For the next 7 days, we’ll be camped in the first 7 verses of Exodus chapter 17—as we’ve now crossed through the wilderness of Sin, and set up camp at Raphidim.
The place-name Raphidim comes from the same root word concept as does “healing”. Back at Marah, Yah promised He would be our ‘Rapha’, our Healer—but we can see that the heart attitude of Israel hasn’t healed much since the deliverance at the Red Sea. The same spirits of grumbling, complaining, bitterness, and rebellion still seem to define our stiff-necked ancestors. Yah however, continues to be merciful and graceful. He is patiently unrelenting in His instruction of His newborn nation. Geographically we know we are getting closer to Sinai, as the rock we are camped around is known as the ‘Rock of Horeb’.

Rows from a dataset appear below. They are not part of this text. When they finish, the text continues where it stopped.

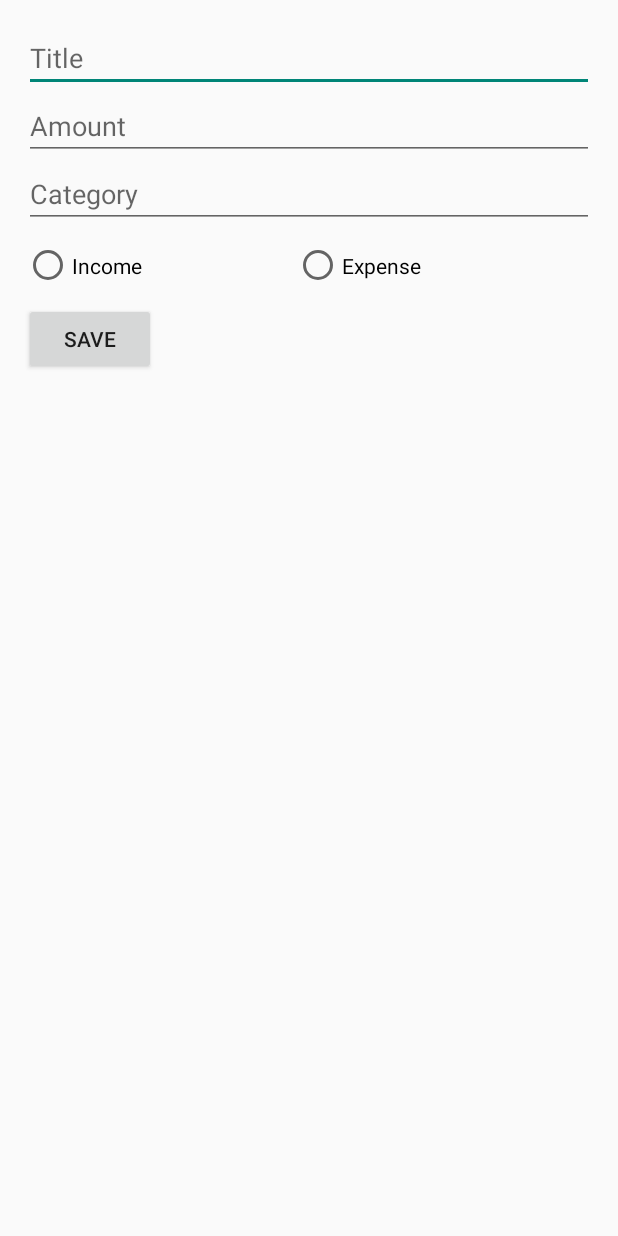
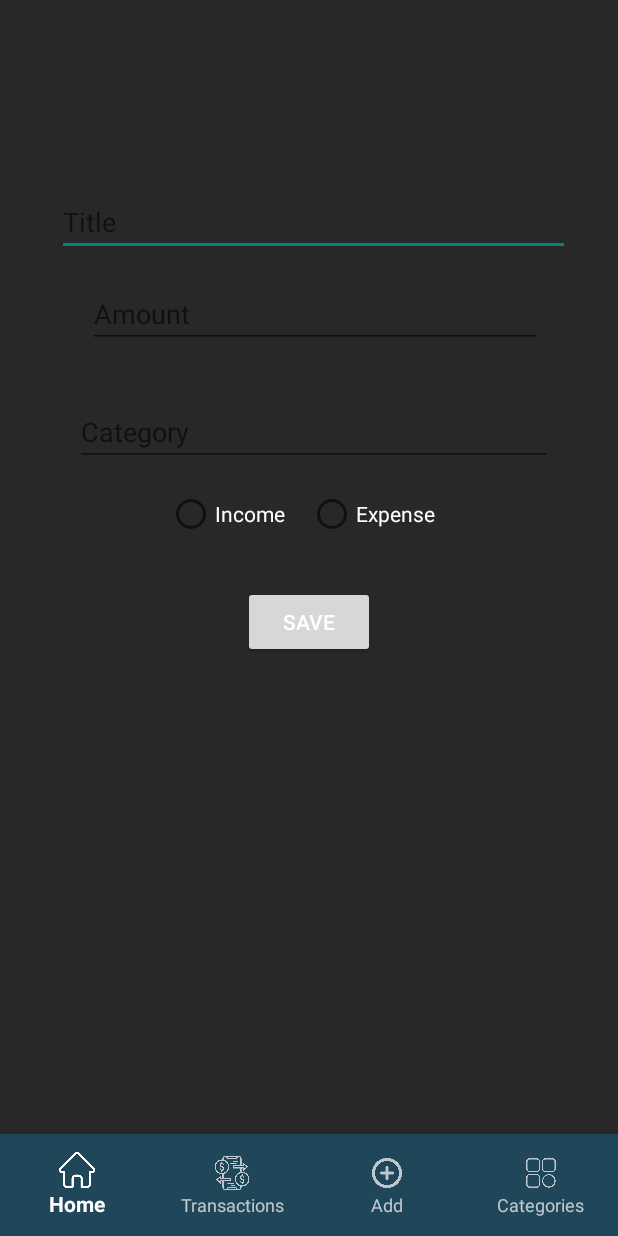
Before and after one commit to thuve-codes/MyRupees-expenceTrackingAndroidApp, an Android app built with Jetpack Compose: the screen it shows after launch (AddTransactionActivity), after a tap on an icon or button, on a phone screen of 412 x 824 dp. Run offline under Robolectric (Android 15) with nearby library versions, the light colour scheme and no system bars.

Commit message:
Added Working nav

```diff
--- a/app/src/main/java/com/thuve/myrupees/AddTransactionActivity.kt
+++ b/app/src/main/java/com/thuve/myrupees/AddTransactionActivity.kt
@@ -1,17 +1,20 @@
 package com.thuve.myrupees
 
+import android.content.Intent
 import android.os.Bundle
 import android.widget.Button
 import android.widget.EditText
 import android.widget.RadioGroup
 import android.widget.Toast
 import androidx.appcompat.app.AppCompatActivity
+import com.google.android.material.bottomnavigation.BottomNavigationView
 import java.text.SimpleDateFormat
 import java.util.Date
 import java.util.Locale
 import java.util.UUID
 
 class AddTransactionActivity : AppCompatActivity() {
+
     override fun onCreate(savedInstanceState: Bundle?) {
         super.onCreate(savedInstanceState)
         setContentView(R.layout.activity_add_transaction)
@@ -56,6 +59,18 @@ class AddTransactionActivity : AppCompatActivity() {
 
             finish()
         }
+
+        // BottomNavigationView item selection listener
+        val bottomNav = findViewById<BottomNavigationView>(R.id.bottom_navigation)
+        bottomNav.setOnItemSelectedListener { menuItem ->
+            when (menuItem.itemId) {
+                R.id.nav_home -> {
+                    startActivity(Intent(this, MainActivity::class.java))
+                    true
+                }
+                else -> false
+            }
+        }
     }
 
     // Function to change the button color based on the transaction type
--- a/app/src/main/java/com/thuve/myrupees/MainActivity.kt
+++ b/app/src/main/java/com/thuve/myrupees/MainActivity.kt
@@ -2,28 +2,60 @@ package com.thuve.myrupees
 
 import android.content.Intent
 import android.os.Bundle
+import android.view.View
+import android.widget.Toast
 import androidx.appcompat.app.AppCompatActivity
 import androidx.recyclerview.widget.LinearLayoutManager
 import androidx.recyclerview.widget.RecyclerView
+import com.google.android.material.bottomnavigation.BottomNavigationView
 import com.google.android.material.floatingactionbutton.FloatingActionButton
 
 class MainActivity : AppCompatActivity() {
     private lateinit var transactionList: MutableList<Transaction>
     private lateinit var adapter: TransactionAdapter
+    private lateinit var bottomNavigationView: BottomNavigationView
 
     override fun onCreate(savedInstanceState: Bundle?) {
         super.onCreate(savedInstanceState)
         setContentView(R.layout.activity_main)
 
+        // Load transactions
         transactionList = SharedPrefManager.loadTransactions(this)
 
+        // Setup RecyclerView
         val recyclerView = findViewById<RecyclerView>(R.id.transactionList)
         recyclerView.layoutManager = LinearLayoutManager(this)
         adapter = TransactionAdapter(transactionList)
         recyclerView.adapter = adapter
 
+        // Add transaction button
         findViewById<FloatingActionButton>(R.id.addBtn).setOnClickListener {
             startActivity(Intent(this, AddTransactionActivity::class.java))
+        }
+
+        // Setup BottomNavigationView
+        bottomNavigationView = findViewById(R.id.bottom_navigation)
+        bottomNavigationView.setOnItemSelectedListener { menuItem ->
+            val view = bottomNavigationView.findViewById<View>(menuItem.itemId)
+            view.animate().scaleX(1.1f).scaleY(1.1f).setDuration(150).withEndAction {
+                view.animate().scaleX(1f).scaleY(1f).duration = 150
+            }.start()
+
+            when (menuItem.itemId) {
+                R.id.nav_home -> {
+                    Toast.makeText(this, "Home", Toast.LENGTH_SHORT).show()
+                }
+                R.id.nav_transactions -> {
+                    Toast.makeText(this, "Transactions", Toast.LENGTH_SHORT).show()
+                }
+                R.id.nav_add -> {
+                    startActivity(Intent(this, AddTransactionActivity::class.java))
+                }
+                R.id.nav_categories -> {
+                    Toast.makeText(this, "Categories", Toast.LENGTH_SHORT).show()
+                }
+            }
+            true
         }
     }
 
--- a/app/src/main/java/com/thuve/myrupees/SharedPrefManager.kt
+++ b/app/src/main/java/com/thuve/myrupees/SharedPrefManager.kt
@@ -1,25 +1,31 @@
-package com.thuve.myrupees
-
 import android.content.Context
+import androidx.core.content.edit
 import com.google.gson.Gson
 import com.google.gson.reflect.TypeToken
+import com.thuve.myrupees.Transaction
 
 object SharedPrefManager {
-    private const val PREF_NAME = "finance_tracker"
+    private const val PREF_NAME = "myrupees_prefs"
     private const val KEY_TRANSACTIONS = "transactions"
+    private val gson = Gson()
 
     fun saveTransactions(context: Context, transactions: List<Transaction>) {
-        val prefs = context.getSharedPreferences(PREF_NAME, Context.MODE_PRIVATE)
-        val editor = prefs.edit()
-        val json = Gson().toJson(transactions)
-        editor.putString(KEY_TRANSACTIONS, json)
-        editor.apply()
+        context.getSharedPreferences(PREF_NAME, Context.MODE_PRIVATE).edit {
+            putString(KEY_TRANSACTIONS, gson.toJson(transactions))
+        }
     }
 
     fun loadTransactions(context: Context): MutableList<Transaction> {
-        val prefs = context.getSharedPreferences(PREF_NAME, Context.MODE_PRIVATE)
-        val json = prefs.getString(KEY_TRANSACTIONS, null)
-        val type = object : TypeToken<MutableList<Transaction>>() {}.type
-        return if (json != null) Gson().fromJson(json, type) else mutableListOf()
+        return context.getSharedPreferences(PREF_NAME, Context.MODE_PRIVATE)
+            .getString(KEY_TRANSACTIONS, null)
+            ?.let { json ->
+                gson.fromJson(json, object : TypeToken<MutableList<Transaction>>() {}.type)
+            } ?: mutableListOf()
+    }
+
+    fun clearAllData(context: Context) {
+        context.getSharedPreferences(PREF_NAME, Context.MODE_PRIVATE).edit {
+            clear()
+        }
     }
 }
--- /dev/null
+++ b/app/src/main/res/color/nav_icon_selector.xml
@@ -0,0 +1,5 @@
+<?xml version="1.0" encoding="utf-8"?>
+<selector xmlns:android="http://schemas.android.com/apk/res/android">
+    <item android:color="@color/nav_selected" android:state_checked="true" />
+    <item android:color="@color/nav_unselected" />
+</selector>
--- /dev/null
+++ b/app/src/main/res/color/nav_text_selector.xml
@@ -0,0 +1,7 @@
+<?xml version="1.0" encoding="utf-8"?>
+<selector xmlns:android="http://schemas.android.com/apk/res/android">
+    <!-- Selected state -->
+    <item android:color="@color/nav_selected" android:state_checked="true" />
+    <!-- Default (unselected) state -->
+    <item android:color="@color/nav_unselected" />
+</selector>
--- a/app/src/main/res/layout/activity_add_transaction.xml
+++ b/app/src/main/res/layout/activity_add_transaction.xml
@@ -1,40 +1,102 @@
-<ScrollView xmlns:android="http://schemas.android.com/apk/res/android"
-    android:padding="16dp"
+<?xml version="1.0" encoding="utf-8"?>
+<RelativeLayout xmlns:android="http://schemas.android.com/apk/res/android"
+    xmlns:tools="http://schemas.android.com/tools"
+    xmlns:app="http://schemas.android.com/apk/res-auto"
+    android:id="@+id/mainLayout"
     android:layout_width="match_parent"
-    android:layout_height="match_parent">
+    android:layout_height="match_parent"
+    tools:context=".MainActivity"
+    android:background="#282828">
 
-    <LinearLayout
-        android:orientation="vertical"
-        android:layout_width="match_parent"
-        android:layout_height="wrap_content">
+    <!-- Title EditText -->
+    <EditText
+        android:id="@+id/titleInput"
+        android:layout_width="342dp"
+        android:layout_height="wrap_content"
+        android:layout_alignParentTop="true"
+        android:layout_alignParentEnd="true"
+        android:layout_marginTop="125dp"
+        android:layout_marginEnd="32dp"
+        android:hint="Title"
+    android:textColor="@color/white" />
 
-        <EditText android:id="@+id/titleInput"
-            android:hint="Title"
-            android:layout_width="match_parent"
-            android:layout_height="wrap_content"/>
-
-        <EditText android:id="@+id/amountInput"
+    <!-- Amount EditText -->
+    <EditText
+        android:id="@+id/amountInput"
+        android:layout_width="303dp"
+        android:layout_height="wrap_content"
+        android:layout_below="@id/titleInput"
+        android:layout_alignParentEnd="true"
+        android:layout_marginTop="16dp"
+        android:layout_marginEnd="50dp"
         android:hint="Amount"
         android:inputType="numberDecimal"
-            android:layout_width="match_parent"
-            android:layout_height="wrap_content"/>
+        android:textColor="@color/white"/> <!-- Custom background -->
 
-        <EditText android:id="@+id/categoryInput"
+    <!-- Category EditText -->
+    <EditText
+        android:id="@+id/categoryInput"
+        android:layout_width="318dp"
+        android:layout_height="wrap_content"
+        android:layout_below="@id/amountInput"
+        android:layout_alignParentEnd="true"
+        android:layout_marginTop="33dp"
+        android:layout_marginEnd="44dp"
         android:hint="Category"
-            android:layout_width="match_parent"
-            android:layout_height="wrap_content"/>
+        android:textColor="@color/white"/> <!-- Custom background -->
 
-        <RadioGroup android:id="@+id/typeGroup"
+    <!-- Radio Group (Income/Expense) -->
+    <RadioGroup
+        android:id="@+id/typeGroup"
+        android:layout_width="wrap_content"
+        android:layout_height="wrap_content"
+        android:layout_below="@id/categoryInput"
+        android:layout_centerHorizontal="true"
         android:orientation="horizontal"
-            android:layout_width="wrap_content"
-            android:layout_height="wrap_content">
-            <RadioButton android:id="@+id/incomeRadio" android:text="Income" android:layout_height="50dp" android:layout_width="180dp"/>
-            <RadioButton android:id="@+id/expenseRadio" android:text="Expense" android:layout_height="50dp" android:layout_width="180dp"/>
+        android:layout_marginTop="16dp">
+
+        <RadioButton
+            android:id="@+id/incomeRadio"
+            android:text="Income"
+            android:textColor="@color/white"
+            android:layout_width="94dp"
+            android:layout_height="wrap_content" />
+
+        <RadioButton
+            android:id="@+id/expenseRadio"
+            android:text="Expense"
+            android:textColor="@color/white"
+            android:layout_width="95dp"
+            android:layout_height="wrap_content" />
     </RadioGroup>
 
-        <Button android:id="@+id/saveBtn"
+    <!-- Save Button -->
+    <Button
+        android:id="@+id/saveBtn"
+        android:layout_width="wrap_content"
+        android:layout_height="wrap_content"
+        android:layout_below="@id/typeGroup"
+        android:layout_centerHorizontal="true"
+        android:layout_marginTop="32dp"
         android:text="Save"
-            android:layout_width="wrap_content"
-            android:layout_height="wrap_content"/>
-    </LinearLayout>
-</ScrollView>
+        android:textColor="@color/white"
+         /> <!-- Custom button background -->
+
+    <!-- Bottom Navigation -->
+    <com.google.android.material.bottomnavigation.BottomNavigationView
+        android:id="@+id/bottom_navigation"
+        android:layout_width="match_parent"
+        android:layout_height="wrap_content"
+        android:layout_alignParentBottom="true"
+        android:elevation="8dp"
+        android:background="#1F4659"
+        app:itemIconTint="@color/nav_icon_selector"
+        app:itemTextColor="@color/nav_text_selector"
+        app:labelVisibilityMode="labeled"
+        app:menu="@menu/bottom_nav_menu"
+        android:paddingTop="6dp"
+        android:paddingBottom="6dp"
+        android:clipToPadding="false"
+        app:itemRippleColor="@color/nav_ripple" />
+
+</RelativeLayout>
--- a/app/src/main/res/layout/activity_main.xml
+++ b/app/src/main/res/layout/activity_main.xml
@@ -26,8 +26,7 @@
         android:layout_width="match_parent"
         android:layout_height="match_parent"
         android:layout_below="@id/balance"
-        android:layout_alignParentStart="true"
-        android:layout_alignParentEnd="true"
+        android:layout_above="@id/bottom_navigation"
         android:layout_marginTop="10dp">
 
         <!-- RecyclerView inside the ScrollView -->
@@ -49,9 +48,26 @@
         android:id="@+id/addBtn"
         android:layout_width="wrap_content"
         android:layout_height="wrap_content"
-        android:layout_alignParentBottom="true"
+        android:layout_above="@id/bottom_navigation"
         android:layout_alignParentEnd="true"
         android:layout_margin="16dp"
         app:srcCompat="@drawable/ic_add" />
 
+    <!-- BottomNavigationView -->
+    <com.google.android.material.bottomnavigation.BottomNavigationView
+        android:id="@+id/bottom_navigation"
+        android:layout_width="match_parent"
+        android:layout_height="wrap_content"
+        android:layout_alignParentBottom="true"
+        android:elevation="8dp"
+        android:background="#1F4659"
+        app:itemIconTint="@color/nav_icon_selector"
+        app:itemTextColor="@color/nav_text_selector"
+        app:labelVisibilityMode="labeled"
+        app:menu="@menu/bottom_nav_menu"
+        android:paddingTop="6dp"
+        android:paddingBottom="6dp"
+        android:clipToPadding="false"
+        app:itemRippleColor="@color/nav_ripple" />
+
 </RelativeLayout>
--- /dev/null
+++ b/app/src/main/res/menu/bottom_nav_menu.xml
@@ -0,0 +1,29 @@
+<?xml version="1.0" encoding="utf-8"?>
+<menu xmlns:android="http://schemas.android.com/apk/res/android"
+    xmlns:app="http://schemas.android.com/apk/res-auto">
+
+    <item
+        android:id="@+id/nav_home"
+        android:icon="@drawable/ic_home"
+        android:title="Home"
+        app:showAsAction="ifRoom" />
+
+    <item
+        android:id="@+id/nav_transactions"
+        android:icon="@drawable/ic_transactions"
+        android:title="Transactions"
+        app:showAsAction="ifRoom" />
+
+    <item
+        android:id="@+id/nav_add"
+        android:icon="@drawable/ic_add"
+        android:title="Add"
+        app:showAsAction="ifRoom" />
+
+    <item
+        android:id="@+id/nav_categories"
+        android:icon="@drawable/ic_categories"
+        android:title="Categories"
+        app:showAsAction="ifRoom" />
+
+</menu>
--- a/app/src/main/res/values/colors.xml
+++ b/app/src/main/res/values/colors.xml
@@ -7,6 +7,10 @@
     <color name="teal_700">#FF018786</color>
     <color name="black">#FF000000</color>
     <color name="white">#FFFFFFFF</color>
+    <color name="primaryColor">#8403A9F4</color>
+    <color name="nav_selected">#FFFFFF</color>
+    <color name="nav_unselected">#B3FFFFFF</color>
+    <color name="nav_ripple">#33FFFFFF</color>
 
 
     <color name="green">#4CAF50</color>  <!-- Green for income -->
```
Also changed, not shown: app/src/main/res/drawable/ic_categories.png (added), app/src/main/res/drawable/ic_home.png (added), app/src/main/res/drawable/ic_transactions.png (added). Lines whose indentation alone changed are shown as unchanged.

Moses is told to take his miracle working staff, the same one that made water turn to blood, and strike the Rock. Water comes from the Rock and the people’s thirst is satisfied. It turns out, not surprisingly at this point, that the Hebrew word for ‘rock’ here is very unique: Tzoor (Strongs H6697) (spelled tzade, waw (or vav), resh.) We are revisiting the Tzade (righteousness) symbolism from the last time the people grumbled about a lack of water! Back at Marah, we discussed the healing power of Tzade, and how we were being subtly taught about His righteousness being the cure for our bitterness.
It turns out that we don’t have to guess who this ‘Tzoor’ is, as Paul tells us:
“For I do not want you to be unaware, brothers, that our fathers were all under the cloud, and all passed through the sea, and all were baptized into Moses in the cloud and in the sea, and all ate the same spiritual food, and all drank the same spiritual drink. For they drank from the spiritual Rock that followed them, and the Rock was Messiah.” (1 Corinthians 10:4)
It seems that there are a few Hebrew words translated into English as ‘rock’, but this particular word is singled out as a Messianic symbol, and it’s a really, really, really, important one. (It’s why I keep capitalizing it).
Here are famous Messianic prophecies that are all rooted in the Tzoor introduced here for the first time in Rephadim:
“Then YHWH said, “Behold, there is a place by Me, and you shall stand there on the Rock; and it will come about, while My glory is passing by, that I will put you in the cleft of the Rock and cover you with My hand until I have passed by.” Exodus 33:21-22
“How shall I curse whom God has not cursed? And how can I denounce whom YHWH has not denounced? “As I see him from the top of the Rock, and I look at him from the hills; Behold, a people who dwells apart, and will not be reckoned among the nations. “Who can count the dust of Jacob, or number the fourth part of Israel? Let me die the death of the upright, and let my end be like his!” (Numbers 23:8-10)
“The Rock! His work is perfect, for all His ways are just; A God of faithfulness and without injustice, righteous and upright is He.” (Deuteronomy 32:4) (‘The Song of Moses’ in Deuteronomy 32 is FULL of ‘Tzoor’)
“There is no one holy like YHWH, Indeed, there is no one besides You, nor is there any Rock like our God.” (1 Samuel 2:2)
“YHWH lives, and blessed be my rock; and exalted be God, the Rock of my salvation,” (2 Samuel 22:47)
“Listen to me, you who pursue righteousness, who seek YHWH: Look to the Rock from which you were hewn and to the quarry from which you were dug.” (Isaiah 51:1)
“Then He shall become a sanctuary; but to both the houses of Israel, a stone to strike and a Rock to stumble over, and a snare and a trap for the inhabitants of Jerusalem. Many will stumble over them, then they will fall and be broken; they will even be snared and caught.” (Isaiah 8:14-15) (Romans 9:33) (1 Peter 2:8)
Messiah has been with us through this journey first as the Pesach Lamb in Egypt, then revealed as our Righteousness at Marah, then both as our Manna and Lord of the Sabbath, and now as the Rock at Rephadim. Yah is teaching us with every step, that we can’t truly know or have access to the Father, without an intimate trusting relationship with Yeshua, the Son. However, just like the first Israelites, we are learning that this relationship doesn’t have to be on a first-name basis—the attributes of Messiah still define the Way, whether we or articulate the name “Yeshua” or even “Jesus” with our lips or not.
Even if our fellow redeemed brothers and sisters have never heard of Shavuot, we are all still on the Way. We all still rely on Messiah to push us forward by drawing us near. However, seeing Messiah in the Torah confirms that we are indeed using the right map!